In Her the AI are sometimes more relatable than the human characters.
The AI, Samantha, becomes more ghostly and out-of-touch. As she acquires knowledge she tires of her master’s ineptitude. She pities him and in this way pities humanity. Eventually, she ascends to a different plane while the humans are left to ponder their fate…alone.
The AI from Blade Runner 2049
The main character K (a replicant (robot), though basically human) has an AI girlfriend named Joi who is extremely convincing as far as AI are concerned. She obviously cares for K and is desirous of being close to him. You get the impression that she desperately wants him to be happy. But she is a computer program and the implications of this are explored throughout the film in intriguing ways.

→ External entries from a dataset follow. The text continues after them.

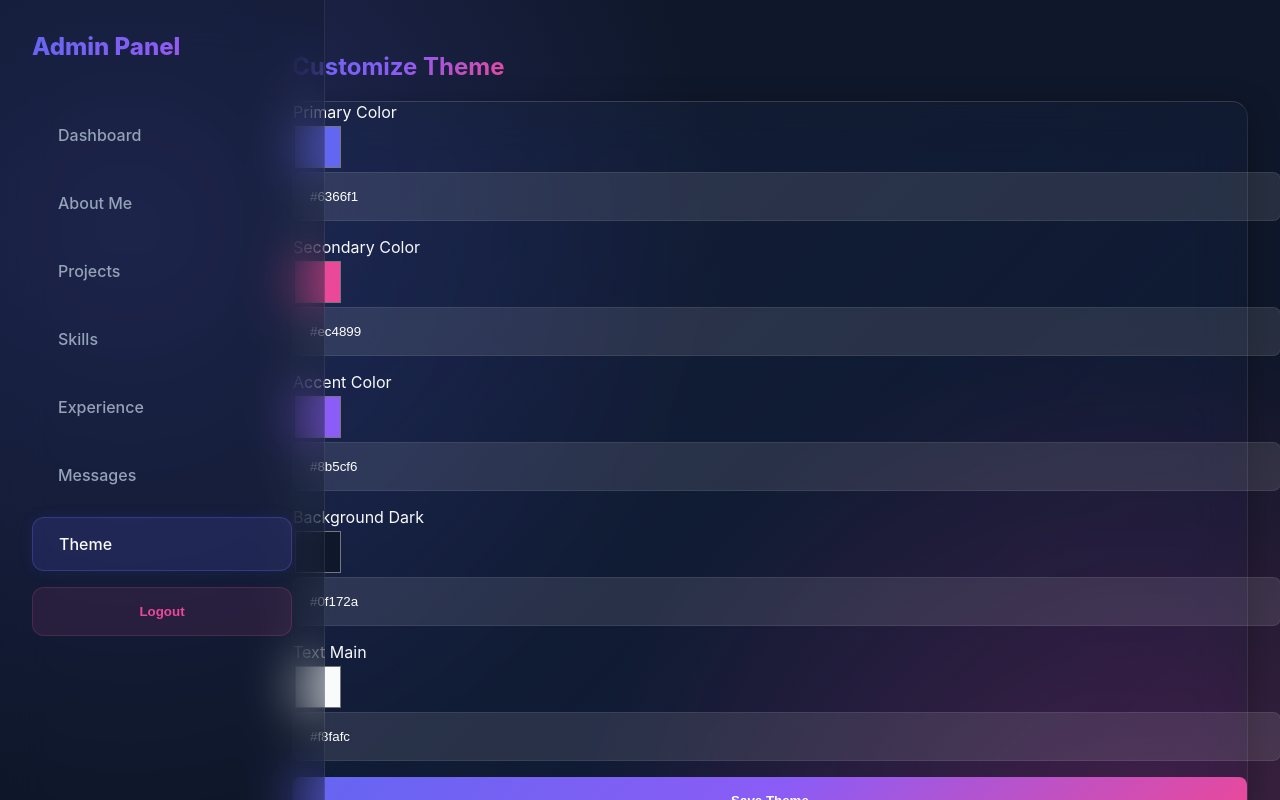
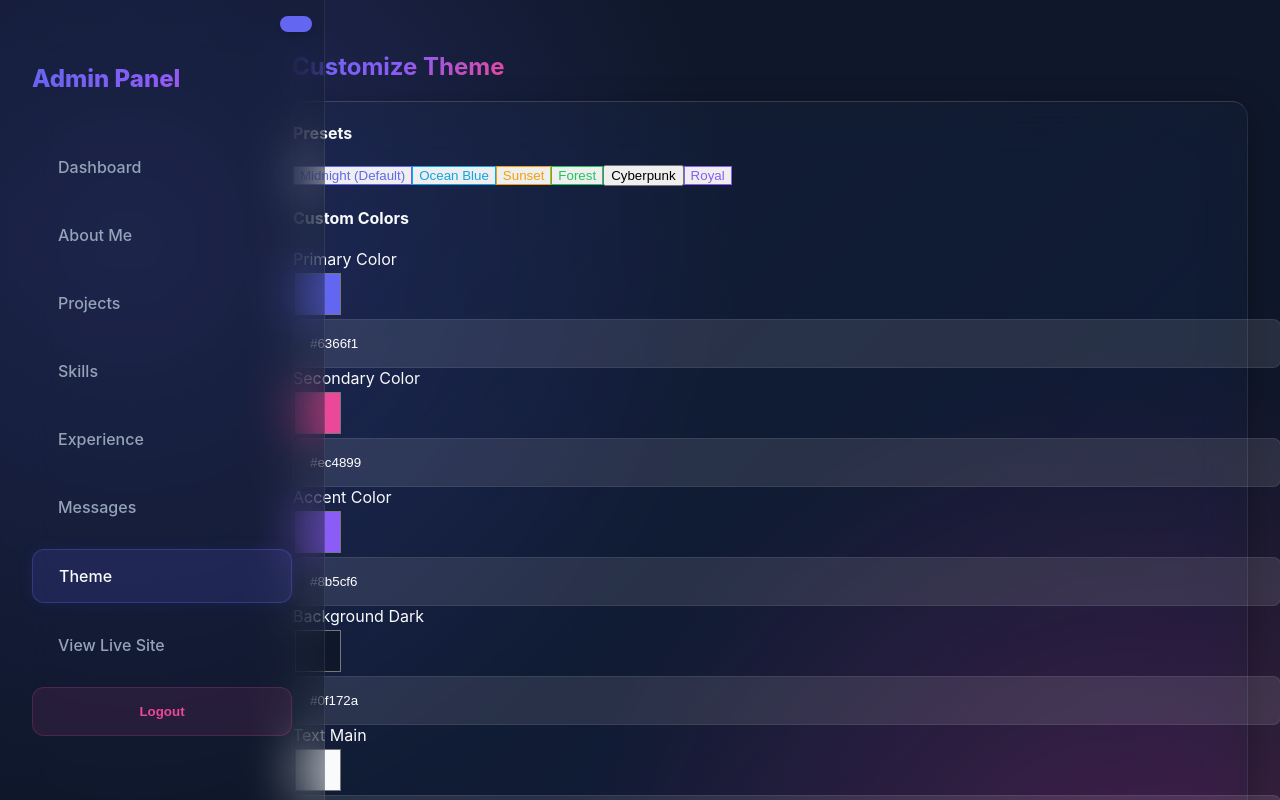
Before and after one commit to nikhitha211203/nikhitha-portfolio-app, a React (Create React App) app in the folder admin/: page /theme in a window 1280 px wide. Shown: the top 800 px of the page. Built offline with nearby package versions, Linux system fonts and the light colour scheme; no server answers; sample sign-in values are in the browser's storage.

Commit message:
feat: implement initial full-stack portfolio application with client, admin panel, and backend API for content management

```diff
--- a/admin/src/App.css
+++ b/admin/src/App.css
@@ -5,14 +5,22 @@
   background-image:
     radial-gradient(circle at 10% 20%, rgba(99, 102, 241, 0.25) 0%, transparent 40%),
     radial-gradient(circle at 90% 80%, rgba(236, 72, 153, 0.25) 0%, transparent 40%);
+  overflow-x: hidden;
+  /* Prevent horizontal scroll */
 }
 
 .main-content {
   flex: 1;
   padding: 2rem;
   margin-left: 260px;
-  /* Width of sidebar */
   width: calc(100% - 260px);
+  transition: all 0.3s ease;
+  /* Smooth transition */
+}
+
+.main-content.expanded {
+  margin-left: 0;
+  width: 100%;
 }
 
 /* Navbar / Sidebar */
@@ -26,8 +34,34 @@
   flex-direction: column;
   padding: 2rem;
   z-index: 1000;
+  transition: transform 0.3s ease;
 }
 
+.navbar.collapsed {
+  transform: translateX(-100%);
+}
+
+.toggle-btn {
+  position: fixed;
+  top: 1rem;
+  left: 1rem;
+  z-index: 1001;
+  background: var(--primary);
+  color: white;
+  border: none;
+  border-radius: 8px;
+  padding: 0.5rem 1rem;
+  cursor: pointer;
+  box-shadow: 0 4px 6px rgba(0, 0, 0, 0.1);
+  transition: left 0.3s ease;
+}
+
+.toggle-btn.shifted {
+  left: 280px;
+  /* Move button when sidebar is open if desired, or keep fixed */
+}
+
+/* Nav Brand */
 .nav-brand {
   font-size: 1.5rem;
   font-weight: 800;
@@ -36,6 +70,8 @@
   -webkit-background-clip: text;
   background-clip: text;
   color: transparent;
+  margin-top: 2rem;
+  /* Space for toggle button if inside */
 }
 
 .nav-links {
@@ -159,6 +195,16 @@
   transition: border-color 0.3s;
 }
 
+/* Specific fix for inputs in flex containers (ThemeManager) */
+.d-flex .login-input {
+  margin-bottom: 0;
+  /* Remove bottom margin when in flex row */
+  flex: 1;
+  /* Allow it to take available space but not force 100% width of parent if parent is constrained */
+  min-width: 0;
+  /* Prevent flex item overflow */
+}
+
 .login-input:focus {
   border-color: var(--primary);
   background: rgba(15, 23, 42, 0.5);
@@ -183,7 +229,8 @@
 
 /* Forms & Tables */
 .manager-container {
-  max-width: 1200px;
+  max-width: 100%;
+  /* Allow full width but constrained by padding */
   margin: 0 auto;
 }
 
--- a/admin/src/App.js
+++ b/admin/src/App.js
@@ -111,15 +111,25 @@ const Dashboard = () => {
   );
 };
 
+// Dashboard Component - No changes needed here directly
+
 function App() {
   const [token, setToken] = useState(localStorage.getItem('token'));
+  const [isSidebarOpen, setIsSidebarOpen] = useState(true);
+
+  const toggleSidebar = () => {
+    setIsSidebarOpen(!isSidebarOpen);
+  };
 
   return (
     <div className="App">
       {token ? (
         <>
-          <Navbar setToken={setToken} />
-          <div className="main-content">
+          <button className={`toggle-btn ${isSidebarOpen ? 'shifted' : ''}`} onClick={toggleSidebar}>
+            <i className={`bi ${isSidebarOpen ? 'bi-x-lg' : 'bi-list'}`}></i>
+          </button>
+          <Navbar setToken={setToken} isOpen={isSidebarOpen} />
+          <div className={`main-content ${!isSidebarOpen ? 'expanded' : ''}`}>
             <Routes>
               <Route path="/" element={<Dashboard />} />
               <Route path="/projects" element={<ProjectManager />} />
--- a/admin/src/components/Navbar.js
+++ b/admin/src/components/Navbar.js
@@ -1,7 +1,7 @@
 import React from 'react';
 import { Link, useNavigate, useLocation } from 'react-router-dom';
 
-const Navbar = ({ setToken }) => {
+const Navbar = ({ setToken, isOpen }) => {
     const navigate = useNavigate();
     const location = useLocation();
 
@@ -14,7 +14,7 @@ const Navbar = ({ setToken }) => {
     const isActive = (path) => location.pathname === path ? 'active' : '';
 
     return (
-        <nav className="navbar glass-panel">
+        <nav className={`navbar glass-panel ${!isOpen ? 'collapsed' : ''}`}>
             <div className="nav-brand">Admin Panel</div>
             <div className="nav-links">
                 <Link to="/" className={isActive('/')}>
@@ -39,6 +39,12 @@ const Navbar = ({ setToken }) => {
                     <i className="bi bi-palette"></i> Theme
                 </Link>
 
+                <div className="mt-3 pt-3 border-top border-secondary">
+                    <a href="https://nikhitha-portfolio-tan.vercel.app/" target="_blank" rel="noopener noreferrer">
+                        <i className="bi bi-globe"></i> View Live Site
+                    </a>
+                </div>
+
                 <button onClick={handleLogout} className="logout-btn">
                     <i className="bi bi-box-arrow-left"></i> Logout
                 </button>
--- a/admin/src/pages/ThemeManager.js
+++ b/admin/src/pages/ThemeManager.js
@@ -10,13 +10,17 @@ const ThemeManager = () => {
         textMain: '#f8fafc'
     });
     const [message, setMessage] = useState('');
-    const API_URL = process.env.REACT_APP_API_URL || 'https://nikhitha-portfolio-app.onrender.com';
+
+    // Correct API URL logic for local development
+    const API_URL = window.location.hostname === 'localhost'
+        ? 'http://localhost:5000'
+        : (process.env.REACT_APP_API_URL || 'https://nikhitha-portfolio-app.onrender.com');
 
     useEffect(() => {
         const fetchTheme = async () => {
             try {
                 const res = await axios.get(`${API_URL}/api/theme`);
-                if (res.data) {
+                if (res.data && res.data.primary) { // Ensure data exists
                     setTheme({
                         primary: res.data.primary,
                         secondary: res.data.secondary,
@@ -30,7 +34,26 @@ const ThemeManager = () => {
             }
         };
         fetchTheme();
-    }, []);
+    }, [API_URL]);
+
+    const presets = [
+        { name: 'Midnight (Default)', primary: '#6366f1', secondary: '#ec4899', accent: '#8b5cf6', bgDark: '#0f172a', textMain: '#f8fafc' },
+        { name: 'Ocean Blue', primary: '#0ea5e9', secondary: '#3b82f6', accent: '#06b6d4', bgDark: '#020617', textMain: '#f1f5f9' },
+        { name: 'Sunset', primary: '#f59e0b', secondary: '#ef4444', accent: '#d946ef', bgDark: '#1c1917', textMain: '#fafaf9' },
+        { name: 'Forest', primary: '#22c55e', secondary: '#10b981', accent: '#84cc16', bgDark: '#052e16', textMain: '#f0fdf4' },
+        { name: 'Cyberpunk', primary: '#fct203', secondary: '#ff003c', accent: '#00f3ff', bgDark: '#000000', textMain: '#fff01f' },
+        { name: 'Royal', primary: '#8b5cf6', secondary: '#d946ef', accent: '#6366f1', bgDark: '#1e1b4b', textMain: '#f5f3ff' }
+    ];
+
+    const applyPreset = (preset) => {
+        setTheme({
+            primary: preset.primary,
+            secondary: preset.secondary,
+            accent: preset.accent,
+            bgDark: preset.bgDark,
+            textMain: preset.textMain
+        });
+    };
 
     const handleChange = (e) => {
         setTheme({ ...theme, [e.target.name]: e.target.value });
@@ -39,7 +62,8 @@ const ThemeManager = () => {
     const handleSubmit = async (e) => {
         e.preventDefault();
         try {
-            const config = { headers: { 'x-auth-token': localStorage.getItem('token') } };
+            const token = localStorage.getItem('token');
+            const config = { headers: { 'x-auth-token': token } };
             await axios.put(`${API_URL}/api/theme`, theme, config);
             setMessage('Theme Updated Successfully!');
             setTimeout(() => setMessage(''), 3000);
@@ -67,6 +91,21 @@ const ThemeManager = () => {
             <div className="row">
                 <div className="col-lg-6">
                     <div className="glass-card p-4 mb-4">
+                        <h4 className="text-muted mb-3">Presets</h4>
+                        <div className="d-flex flex-wrap gap-2 mb-4">
+                            {presets.map((p, i) => (
+                                <button
+                                    key={i}
+                                    className="btn btn-outline-light btn-sm"
+                                    onClick={() => applyPreset(p)}
+                                    style={{ border: `1px solid ${p.primary}`, color: p.primary }}
+                                >
+                                    {p.name}
+                                </button>
+                            ))}
+                        </div>
+
+                        <h4 className="text-muted mb-3">Custom Colors</h4>
                         <form onSubmit={handleSubmit}>
                             <div className="form-group mb-3">
                                 <label className="text-muted mb-2">Primary Color</label>
```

Implications of the AI computer program relationship:
- She can be paused;
- She can be upgraded and carried around on other devices;
- She can reason at lightning speed;
- She can’t be killed although the data that made her uniquely her can be erased;
- She cannot physically interact with K. Yet, in one touching scene, she meshes with a female prostitute and consummates her relationship with K. A practice known as sex surrogacy;
- There are other versions of her floating around society.
Of all the characters we have explored thus far I think Joi is the truest representation of how AI relationships with individuals will play out in the future. In how Joi learns to care for K and how together they learn to overcome the obvious limitations of her platform.
Note: In Star Wars franchise the droids often present us with their intelligence and humanity (but they are kept as slaves, very much by design…then again the Star Wars Universe has plenty of slaves of all kinds). However, these droids are almost all seemingly indifferent to romantic love.
Do you have other examples? Post them in the comments!